> _WORK ORDER_:
In this material, which lines include the string "print"? Show them.
################
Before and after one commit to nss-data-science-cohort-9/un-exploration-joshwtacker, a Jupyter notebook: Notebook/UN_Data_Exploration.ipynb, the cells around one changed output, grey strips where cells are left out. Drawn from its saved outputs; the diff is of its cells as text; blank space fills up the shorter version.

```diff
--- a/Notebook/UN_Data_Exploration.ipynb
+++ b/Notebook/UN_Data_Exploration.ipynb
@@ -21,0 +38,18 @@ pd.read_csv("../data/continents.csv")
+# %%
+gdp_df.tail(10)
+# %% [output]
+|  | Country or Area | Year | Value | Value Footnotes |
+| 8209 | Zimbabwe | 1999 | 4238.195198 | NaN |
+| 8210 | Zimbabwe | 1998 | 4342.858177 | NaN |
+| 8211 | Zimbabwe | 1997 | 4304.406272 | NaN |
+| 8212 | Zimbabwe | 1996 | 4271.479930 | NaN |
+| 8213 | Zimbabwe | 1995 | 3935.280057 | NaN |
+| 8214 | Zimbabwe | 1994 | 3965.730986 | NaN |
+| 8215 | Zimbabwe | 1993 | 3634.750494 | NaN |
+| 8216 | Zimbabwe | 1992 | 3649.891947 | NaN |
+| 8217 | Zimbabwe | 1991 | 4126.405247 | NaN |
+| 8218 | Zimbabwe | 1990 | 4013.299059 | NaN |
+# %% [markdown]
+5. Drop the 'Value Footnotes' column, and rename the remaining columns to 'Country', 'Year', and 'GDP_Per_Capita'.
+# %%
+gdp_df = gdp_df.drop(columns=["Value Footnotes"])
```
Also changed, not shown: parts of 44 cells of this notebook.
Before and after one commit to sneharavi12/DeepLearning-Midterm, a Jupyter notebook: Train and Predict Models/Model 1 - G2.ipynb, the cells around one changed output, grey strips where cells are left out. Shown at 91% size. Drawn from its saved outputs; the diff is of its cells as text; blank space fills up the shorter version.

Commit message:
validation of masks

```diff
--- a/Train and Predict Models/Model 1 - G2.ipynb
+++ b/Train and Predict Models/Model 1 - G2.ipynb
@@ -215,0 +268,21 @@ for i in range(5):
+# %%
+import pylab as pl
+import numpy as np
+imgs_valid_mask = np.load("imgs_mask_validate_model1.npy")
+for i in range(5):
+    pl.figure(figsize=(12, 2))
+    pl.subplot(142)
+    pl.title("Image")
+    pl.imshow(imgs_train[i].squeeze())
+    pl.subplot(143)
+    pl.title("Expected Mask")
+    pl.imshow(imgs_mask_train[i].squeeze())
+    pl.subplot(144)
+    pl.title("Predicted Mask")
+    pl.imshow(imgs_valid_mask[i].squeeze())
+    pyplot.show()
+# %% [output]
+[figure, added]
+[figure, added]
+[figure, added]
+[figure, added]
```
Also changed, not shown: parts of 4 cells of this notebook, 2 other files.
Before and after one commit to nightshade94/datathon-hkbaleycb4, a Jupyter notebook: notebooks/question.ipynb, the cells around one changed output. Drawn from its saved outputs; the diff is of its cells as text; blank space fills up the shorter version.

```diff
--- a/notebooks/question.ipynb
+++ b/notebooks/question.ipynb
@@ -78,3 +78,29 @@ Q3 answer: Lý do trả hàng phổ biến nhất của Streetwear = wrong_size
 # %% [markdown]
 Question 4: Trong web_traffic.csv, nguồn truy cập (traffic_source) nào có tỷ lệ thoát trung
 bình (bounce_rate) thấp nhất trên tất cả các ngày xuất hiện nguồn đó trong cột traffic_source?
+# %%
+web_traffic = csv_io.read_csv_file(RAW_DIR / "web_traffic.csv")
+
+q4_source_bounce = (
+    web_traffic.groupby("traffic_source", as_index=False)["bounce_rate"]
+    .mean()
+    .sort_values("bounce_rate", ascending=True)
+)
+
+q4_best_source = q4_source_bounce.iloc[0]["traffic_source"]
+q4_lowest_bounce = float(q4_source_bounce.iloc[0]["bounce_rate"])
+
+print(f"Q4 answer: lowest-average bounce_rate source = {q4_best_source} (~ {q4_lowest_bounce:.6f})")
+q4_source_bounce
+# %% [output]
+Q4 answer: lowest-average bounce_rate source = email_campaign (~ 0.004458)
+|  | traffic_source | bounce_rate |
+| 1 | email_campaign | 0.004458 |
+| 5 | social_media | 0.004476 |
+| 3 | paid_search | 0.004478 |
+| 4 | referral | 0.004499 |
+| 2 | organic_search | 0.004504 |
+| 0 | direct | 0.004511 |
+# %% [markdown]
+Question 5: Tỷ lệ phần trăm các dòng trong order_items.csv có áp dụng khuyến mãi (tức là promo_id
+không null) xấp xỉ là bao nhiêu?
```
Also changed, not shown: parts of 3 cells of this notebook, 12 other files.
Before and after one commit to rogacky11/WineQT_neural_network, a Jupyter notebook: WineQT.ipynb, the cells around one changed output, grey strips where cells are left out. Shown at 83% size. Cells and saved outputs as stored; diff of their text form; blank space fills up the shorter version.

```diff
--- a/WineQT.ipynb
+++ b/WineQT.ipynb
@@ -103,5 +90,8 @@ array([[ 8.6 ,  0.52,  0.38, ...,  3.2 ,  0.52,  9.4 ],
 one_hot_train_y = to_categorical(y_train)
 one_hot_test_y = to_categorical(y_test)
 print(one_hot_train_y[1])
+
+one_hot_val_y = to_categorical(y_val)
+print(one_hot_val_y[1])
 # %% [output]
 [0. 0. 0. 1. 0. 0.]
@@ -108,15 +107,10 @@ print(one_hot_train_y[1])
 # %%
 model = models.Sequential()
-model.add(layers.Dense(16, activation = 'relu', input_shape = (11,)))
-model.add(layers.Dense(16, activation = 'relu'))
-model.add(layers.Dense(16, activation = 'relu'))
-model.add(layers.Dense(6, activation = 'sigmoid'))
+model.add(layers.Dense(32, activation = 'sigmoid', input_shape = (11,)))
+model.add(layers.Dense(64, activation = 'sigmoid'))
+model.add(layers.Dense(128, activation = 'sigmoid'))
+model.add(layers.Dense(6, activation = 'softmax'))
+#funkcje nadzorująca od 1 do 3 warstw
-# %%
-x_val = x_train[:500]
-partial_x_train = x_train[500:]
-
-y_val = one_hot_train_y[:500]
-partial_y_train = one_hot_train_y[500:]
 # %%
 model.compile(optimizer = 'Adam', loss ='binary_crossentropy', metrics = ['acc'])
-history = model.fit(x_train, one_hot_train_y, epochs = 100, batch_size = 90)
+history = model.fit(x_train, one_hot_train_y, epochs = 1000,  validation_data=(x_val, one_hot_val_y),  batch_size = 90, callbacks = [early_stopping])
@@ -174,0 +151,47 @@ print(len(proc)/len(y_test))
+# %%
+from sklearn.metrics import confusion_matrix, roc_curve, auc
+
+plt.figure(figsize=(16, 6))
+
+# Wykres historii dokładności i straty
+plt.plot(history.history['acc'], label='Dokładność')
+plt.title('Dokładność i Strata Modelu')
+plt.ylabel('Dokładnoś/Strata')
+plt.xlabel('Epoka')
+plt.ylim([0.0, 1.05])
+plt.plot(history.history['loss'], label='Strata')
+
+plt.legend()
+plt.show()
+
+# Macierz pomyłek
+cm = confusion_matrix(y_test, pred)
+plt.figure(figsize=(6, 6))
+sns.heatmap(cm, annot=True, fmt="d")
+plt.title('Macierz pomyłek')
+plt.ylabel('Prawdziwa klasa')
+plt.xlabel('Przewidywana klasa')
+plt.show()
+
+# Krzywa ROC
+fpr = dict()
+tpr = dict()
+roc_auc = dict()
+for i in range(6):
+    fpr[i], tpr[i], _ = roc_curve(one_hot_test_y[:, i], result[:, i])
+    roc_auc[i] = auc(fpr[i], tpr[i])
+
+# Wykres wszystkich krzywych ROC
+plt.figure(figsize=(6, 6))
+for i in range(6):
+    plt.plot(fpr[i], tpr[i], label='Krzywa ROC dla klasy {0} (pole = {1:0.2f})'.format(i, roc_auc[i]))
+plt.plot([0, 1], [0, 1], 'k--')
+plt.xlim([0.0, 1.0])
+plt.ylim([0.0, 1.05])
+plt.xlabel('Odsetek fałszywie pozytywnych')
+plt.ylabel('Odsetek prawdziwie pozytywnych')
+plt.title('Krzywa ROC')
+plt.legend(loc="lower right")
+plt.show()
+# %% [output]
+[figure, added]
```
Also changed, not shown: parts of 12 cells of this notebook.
################
> _RESULT OF THIS EXERCISE_:
+print(f"Q4 answer: lowest-average bounce_rate source = {q4_best_source} (~ {q4_lowest_bounce:.6f})")
 print(one_hot_train_y[1])
+print(one_hot_val_y[1])
@@ -108,15 +107,10 @@ print(one_hot_train_y[1])
@@ -174,0 +151,47 @@ print(len(proc)/len(y_test))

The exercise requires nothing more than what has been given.